* **EXERCISE INPUT**:
+--

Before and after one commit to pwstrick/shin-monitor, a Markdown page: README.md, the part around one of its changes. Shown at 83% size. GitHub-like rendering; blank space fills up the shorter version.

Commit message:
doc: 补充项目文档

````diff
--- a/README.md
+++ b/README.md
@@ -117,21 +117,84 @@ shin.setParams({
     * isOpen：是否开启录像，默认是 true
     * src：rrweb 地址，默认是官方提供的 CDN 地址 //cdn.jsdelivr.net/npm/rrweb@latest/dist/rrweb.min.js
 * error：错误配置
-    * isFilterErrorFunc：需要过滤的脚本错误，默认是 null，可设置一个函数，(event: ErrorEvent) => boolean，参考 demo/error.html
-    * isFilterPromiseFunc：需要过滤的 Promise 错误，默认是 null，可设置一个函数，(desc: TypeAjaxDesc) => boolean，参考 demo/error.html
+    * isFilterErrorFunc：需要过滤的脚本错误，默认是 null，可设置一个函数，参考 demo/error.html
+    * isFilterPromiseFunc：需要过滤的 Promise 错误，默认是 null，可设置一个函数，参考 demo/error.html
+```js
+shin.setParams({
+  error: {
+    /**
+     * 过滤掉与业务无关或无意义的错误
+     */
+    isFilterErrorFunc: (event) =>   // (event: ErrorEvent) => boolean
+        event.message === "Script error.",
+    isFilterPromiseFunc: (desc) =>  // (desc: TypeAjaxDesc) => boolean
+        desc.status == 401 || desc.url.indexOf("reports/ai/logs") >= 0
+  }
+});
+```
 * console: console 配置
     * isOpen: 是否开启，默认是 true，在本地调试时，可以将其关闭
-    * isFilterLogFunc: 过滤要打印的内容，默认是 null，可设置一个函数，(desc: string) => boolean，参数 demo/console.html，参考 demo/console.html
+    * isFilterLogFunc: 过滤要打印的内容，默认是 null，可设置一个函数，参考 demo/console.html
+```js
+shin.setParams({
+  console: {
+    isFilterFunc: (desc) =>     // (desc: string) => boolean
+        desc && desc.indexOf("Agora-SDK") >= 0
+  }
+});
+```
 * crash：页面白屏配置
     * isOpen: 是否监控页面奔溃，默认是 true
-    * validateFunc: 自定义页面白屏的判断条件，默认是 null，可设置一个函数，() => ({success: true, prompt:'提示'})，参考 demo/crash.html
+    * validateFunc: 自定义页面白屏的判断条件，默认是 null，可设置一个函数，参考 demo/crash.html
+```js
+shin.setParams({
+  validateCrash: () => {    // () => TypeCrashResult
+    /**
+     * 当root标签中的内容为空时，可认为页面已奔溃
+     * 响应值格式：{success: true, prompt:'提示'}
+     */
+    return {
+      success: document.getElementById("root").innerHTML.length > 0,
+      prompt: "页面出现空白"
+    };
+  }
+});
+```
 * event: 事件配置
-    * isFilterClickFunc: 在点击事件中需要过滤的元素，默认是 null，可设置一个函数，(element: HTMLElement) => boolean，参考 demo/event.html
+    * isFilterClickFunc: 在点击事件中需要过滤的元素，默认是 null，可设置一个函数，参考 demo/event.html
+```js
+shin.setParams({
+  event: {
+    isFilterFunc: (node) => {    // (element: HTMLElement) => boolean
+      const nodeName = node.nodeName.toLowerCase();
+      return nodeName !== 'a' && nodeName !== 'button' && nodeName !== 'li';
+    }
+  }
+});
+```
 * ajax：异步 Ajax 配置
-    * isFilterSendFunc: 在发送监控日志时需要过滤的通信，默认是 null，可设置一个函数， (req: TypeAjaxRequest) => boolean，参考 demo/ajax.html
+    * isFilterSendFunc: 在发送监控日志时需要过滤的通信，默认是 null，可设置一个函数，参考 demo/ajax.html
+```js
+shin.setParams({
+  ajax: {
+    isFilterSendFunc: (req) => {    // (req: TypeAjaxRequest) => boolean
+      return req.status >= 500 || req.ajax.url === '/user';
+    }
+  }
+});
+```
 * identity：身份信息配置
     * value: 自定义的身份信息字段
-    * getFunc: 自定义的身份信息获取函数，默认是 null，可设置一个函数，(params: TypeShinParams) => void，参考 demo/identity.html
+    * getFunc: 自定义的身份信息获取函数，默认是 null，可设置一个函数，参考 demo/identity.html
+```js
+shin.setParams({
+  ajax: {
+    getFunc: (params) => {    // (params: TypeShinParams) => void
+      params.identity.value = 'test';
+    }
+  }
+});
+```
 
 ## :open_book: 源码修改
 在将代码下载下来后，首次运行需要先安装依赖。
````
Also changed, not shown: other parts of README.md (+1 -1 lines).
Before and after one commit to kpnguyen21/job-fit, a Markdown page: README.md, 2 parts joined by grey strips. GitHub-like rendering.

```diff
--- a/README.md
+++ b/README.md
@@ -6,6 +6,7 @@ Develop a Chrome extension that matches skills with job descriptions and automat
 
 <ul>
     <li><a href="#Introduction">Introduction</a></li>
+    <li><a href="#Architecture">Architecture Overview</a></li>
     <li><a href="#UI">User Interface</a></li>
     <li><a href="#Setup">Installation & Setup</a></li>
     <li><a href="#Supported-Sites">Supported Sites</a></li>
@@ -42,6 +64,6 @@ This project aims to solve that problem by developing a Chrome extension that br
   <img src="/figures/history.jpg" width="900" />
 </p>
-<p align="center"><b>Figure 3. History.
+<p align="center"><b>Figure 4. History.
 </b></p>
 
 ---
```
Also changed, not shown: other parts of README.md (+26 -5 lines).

+--

Restate each record word for word.

* **EXERCISE RESULT**:
Before and after one commit to pwstrick/shin-monitor, a Markdown page: README.md, the part around one of its changes. Shown at 83% size. GitHub-like rendering; blank space fills up the shorter version.

Commit message:
doc: 补充项目文档

````diff
--- a/README.md
+++ b/README.md
@@ -117,21 +117,84 @@ shin.setParams({
     * isOpen：是否开启录像，默认是 true
     * src：rrweb 地址，默认是官方提供的 CDN 地址 //cdn.jsdelivr.net/npm/rrweb@latest/dist/rrweb.min.js
 * error：错误配置
-    * isFilterErrorFunc：需要过滤的脚本错误，默认是 null，可设置一个函数，(event: ErrorEvent) => boolean，参考 demo/error.html
-    * isFilterPromiseFunc：需要过滤的 Promise 错误，默认是 null，可设置一个函数，(desc: TypeAjaxDesc) => boolean，参考 demo/error.html
+    * isFilterErrorFunc：需要过滤的脚本错误，默认是 null，可设置一个函数，参考 demo/error.html
+    * isFilterPromiseFunc：需要过滤的 Promise 错误，默认是 null，可设置一个函数，参考 demo/error.html
+```js
+shin.setParams({
+  error: {
+    /**
+     * 过滤掉与业务无关或无意义的错误
+     */
+    isFilterErrorFunc: (event) =>   // (event: ErrorEvent) => boolean
+        event.message === "Script error.",
+    isFilterPromiseFunc: (desc) =>  // (desc: TypeAjaxDesc) => boolean
+        desc.status == 401 || desc.url.indexOf("reports/ai/logs") >= 0
+  }
+});
+```
 * console: console 配置
     * isOpen: 是否开启，默认是 true，在本地调试时，可以将其关闭
-    * isFilterLogFunc: 过滤要打印的内容，默认是 null，可设置一个函数，(desc: string) => boolean，参数 demo/console.html，参考 demo/console.html
+    * isFilterLogFunc: 过滤要打印的内容，默认是 null，可设置一个函数，参考 demo/console.html
+```js
+shin.setParams({
+  console: {
+    isFilterFunc: (desc) =>     // (desc: string) => boolean
+        desc && desc.indexOf("Agora-SDK") >= 0
+  }
+});
+```
 * crash：页面白屏配置
     * isOpen: 是否监控页面奔溃，默认是 true
-    * validateFunc: 自定义页面白屏的判断条件，默认是 null，可设置一个函数，() => ({success: true, prompt:'提示'})，参考 demo/crash.html
+    * validateFunc: 自定义页面白屏的判断条件，默认是 null，可设置一个函数，参考 demo/crash.html
+```js
+shin.setParams({
+  validateCrash: () => {    // () => TypeCrashResult
+    /**
+     * 当root标签中的内容为空时，可认为页面已奔溃
+     * 响应值格式：{success: true, prompt:'提示'}
+     */
+    return {
+      success: document.getElementById("root").innerHTML.length > 0,
+      prompt: "页面出现空白"
+    };
+  }
+});
+```
 * event: 事件配置
-    * isFilterClickFunc: 在点击事件中需要过滤的元素，默认是 null，可设置一个函数，(element: HTMLElement) => boolean，参考 demo/event.html
+    * isFilterClickFunc: 在点击事件中需要过滤的元素，默认是 null，可设置一个函数，参考 demo/event.html
+```js
+shin.setParams({
+  event: {
+    isFilterFunc: (node) => {    // (element: HTMLElement) => boolean
+      const nodeName = node.nodeName.toLowerCase();
+      return nodeName !== 'a' && nodeName !== 'button' && nodeName !== 'li';
+    }
+  }
+});
+```
 * ajax：异步 Ajax 配置
-    * isFilterSendFunc: 在发送监控日志时需要过滤的通信，默认是 null，可设置一个函数， (req: TypeAjaxRequest) => boolean，参考 demo/ajax.html
+    * isFilterSendFunc: 在发送监控日志时需要过滤的通信，默认是 null，可设置一个函数，参考 demo/ajax.html
+```js
+shin.setParams({
+  ajax: {
+    isFilterSendFunc: (req) => {    // (req: TypeAjaxRequest) => boolean
+      return req.status >= 500 || req.ajax.url === '/user';
+    }
+  }
+});
+```
 * identity：身份信息配置
     * value: 自定义的身份信息字段
-    * getFunc: 自定义的身份信息获取函数，默认是 null，可设置一个函数，(params: TypeShinParams) => void，参考 demo/identity.html
+    * getFunc: 自定义的身份信息获取函数，默认是 null，可设置一个函数，参考 demo/identity.html
+```js
+shin.setParams({
+  ajax: {
+    getFunc: (params) => {    // (params: TypeShinParams) => void
+      params.identity.value = 'test';
+    }
+  }
+});
+```
 
 ## :open_book: 源码修改
 在将代码下载下来后，首次运行需要先安装依赖。
````
Also changed, not shown: other parts of README.md (+1 -1 lines).
Before and after one commit to kpnguyen21/job-fit, a Markdown page: README.md, 2 parts joined by grey strips. GitHub-like rendering.

```diff
--- a/README.md
+++ b/README.md
@@ -6,6 +6,7 @@ Develop a Chrome extension that matches skills with job descriptions and automat
 
 <ul>
     <li><a href="#Introduction">Introduction</a></li>
+    <li><a href="#Architecture">Architecture Overview</a></li>
     <li><a href="#UI">User Interface</a></li>
     <li><a href="#Setup">Installation & Setup</a></li>
     <li><a href="#Supported-Sites">Supported Sites</a></li>
@@ -42,6 +64,6 @@ This project aims to solve that problem by developing a Chrome extension that br
   <img src="/figures/history.jpg" width="900" />
 </p>
-<p align="center"><b>Figure 3. History.
+<p align="center"><b>Figure 4. History.
 </b></p>
 
 ---
```
Also changed, not shown: other parts of README.md (+26 -5 lines).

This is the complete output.